Motive Sought in Shooting of Two D.C. Teens
Wednesday, June 1, 2005
D.C. police said a dispute at a go-go club could have led to a shooting Monday night in Northwest Washington that killed one teenager and wounded another.
The drive-by shooting occurred in the long-troubled Sursum Corda housing complex, off North Capitol Street, where a 14-year-old girl was killed last year. The shooting unnerved some residents, who said a crackdown on violent crime and drug-dealing had begun to make them feel safer.
Two people in a vehicle opened fire about 8:50 p.m. in the 1100 block of First Place NW, police said. The two teenagers were among dozens of people standing around, some near an ice cream truck, enjoying the end of the holiday weekend.
Children began screaming and crying, and some parents began shouting for their children to take cover, according to witnesses. The two gunshot victims ran down the street before collapsing.
Police identified the dead youth as Andre Belton, 17, of the 4400 block of 23rd Parkway in Temple Hills. Friends said he was a senior at Oxon Hill High School. The name of the other youth, who is 15, was not released because he is a witness. He was treated at a hospital and released.
Police said they were investigating various possible motives for the attack, including a tip that it might have stemmed from a dispute at a go-go club in Northeast Washington.
"Right now, we're hearing multiple reasons why this happened," said Cmdr. Thomas McGuire of the 1st Police District.
One neighbor, who would not give her name because, she said, she was concerned about her family's safety, said the shooting may have been a result of disputes between neighborhood groups at go-go clubs Saturday and Monday. But she said the two youths who were shot did not go the clubs either night.
The neighbor said she saw a white van pull up to the corner just before the shooting. A man dressed in black stepped out of the sliding door and opened fire, she said.
The shooting represented a setback for neighbors who said they had begun to feel comfortable letting their children play outdoors because of the crackdown that began after the January 2004 slaying of Jahkema Princess Hansen. Until Monday, she was the last person killed in the complex. Police officials have said they made more than 300 arrests since early last year for narcotics violations and other charges.
"We've been able to sit in front of our house, but now I don't know," Jewell Cade said.
Cade said she was in her living room with her 4-month-old grandson and a 14-year-old nephew when a bullet pierced the front door and lodged in the wall.
"It's frightening.

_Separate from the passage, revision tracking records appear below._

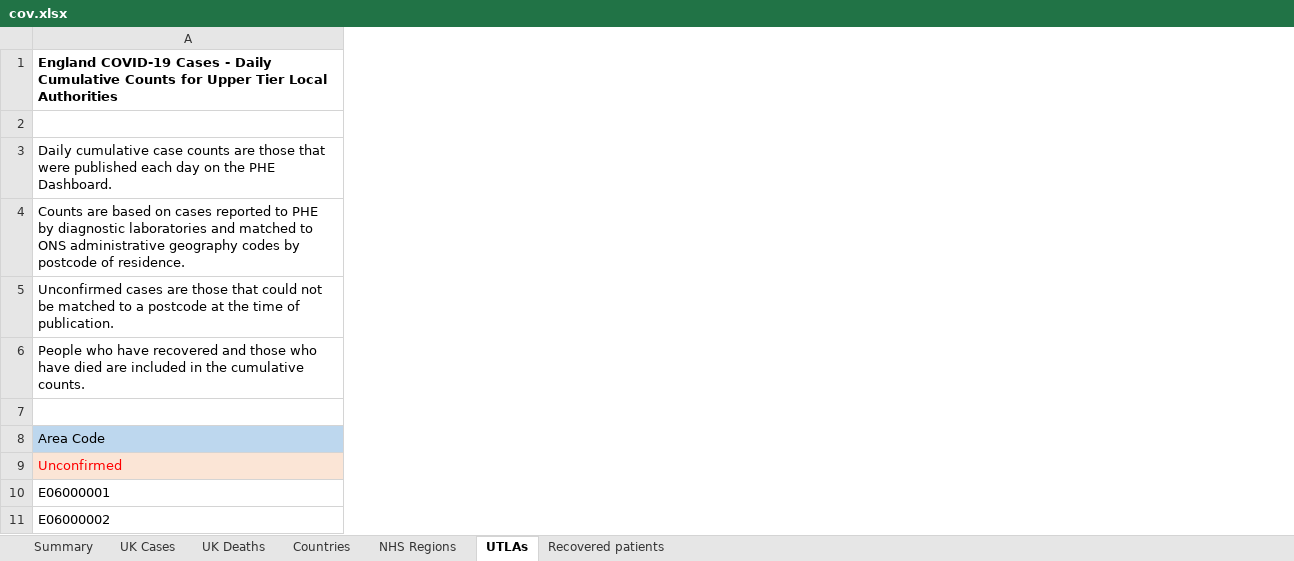
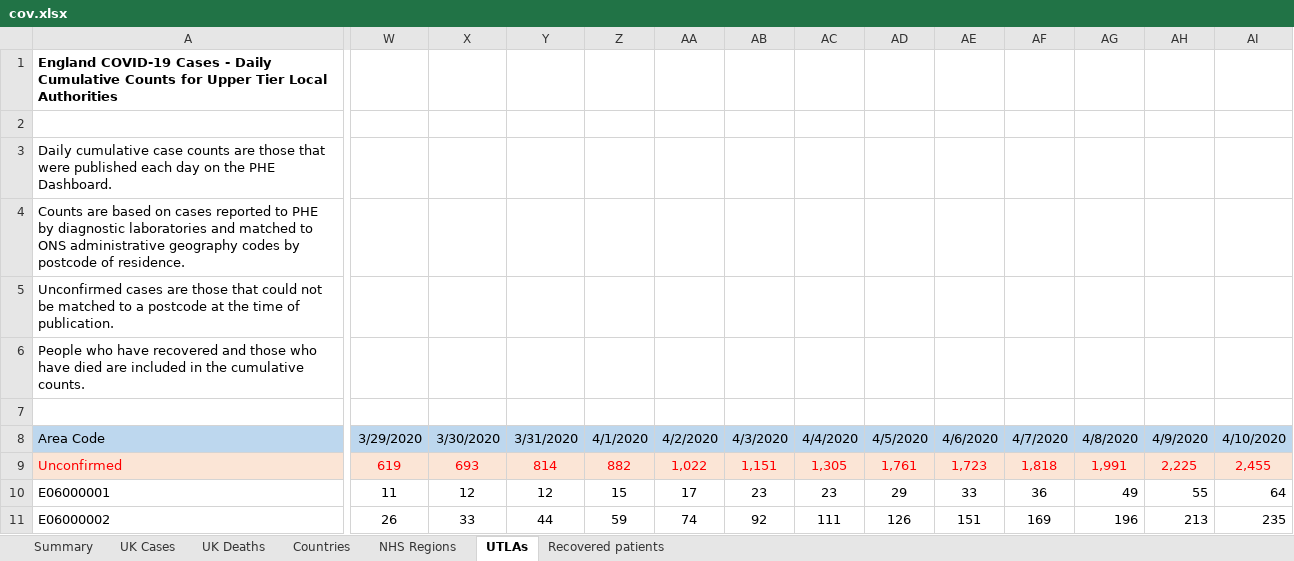
Before and after one commit to shakeelsuleman/covid19, an Excel workbook: cov.xlsx, sheet UTLAs, drawn as a sheet; only a part is shown, gaps mark what is left out; values as stored, in another font and other column widths than the file's, no borders; the diff covers the shown part only; the diff names each change by its address in the sheet, - before the commit and + after, or states it on an @@ line.

```diff
--- a/cov.xlsx (sheet UTLAs)
+++ b/cov.xlsx (sheet UTLAs)
+column W, rows 8-11: 3/29/2020 | 619 | 11 | 26
+column X, rows 8-11: 3/30/2020 | 693 | 12 | 33
+column Y, rows 8-11: 3/31/2020 | 814 | 12 | 44
+column Z, rows 8-11: 4/1/2020 | 882 | 15 | 59
+column AA, rows 8-11: 4/2/2020 | 1,022 | 17 | 74
+column AB, rows 8-11: 4/3/2020 | 1,151 | 23 | 92
+column AC, rows 8-11: 4/4/2020 | 1,305 | 23 | 111
+column AD, rows 8-11: 4/5/2020 | 1,761 | 29 | 126
+column AE, rows 8-11: 4/6/2020 | 1,723 | 33 | 151
+column AF, rows 8-11: 4/7/2020 | 1,818 | 36 | 169
+column AG, rows 8-11: 4/8/2020 | 1,991 | 49 | 196
+column AH, rows 8-11: 4/9/2020 | 2,225 | 55 | 213
+column AI, rows 8-11: 4/10/2020 | 2,455 | 64 | 235
```
Also changed, not shown: 1 added column and 1 edited cell elsewhere in this sheet, sheet UK Deaths, sheet Countries, sheet NHS Regions, sheet UK Cases, sheet Recovered patients, 3 other files.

There were so many shots," she said.
Neighbors said the 17-year-old victim often came to visit his father in the area and hang out with friends. They described him as very quiet. They said he and the wounded 15-year-old, who lives in the area, were not troublemakers.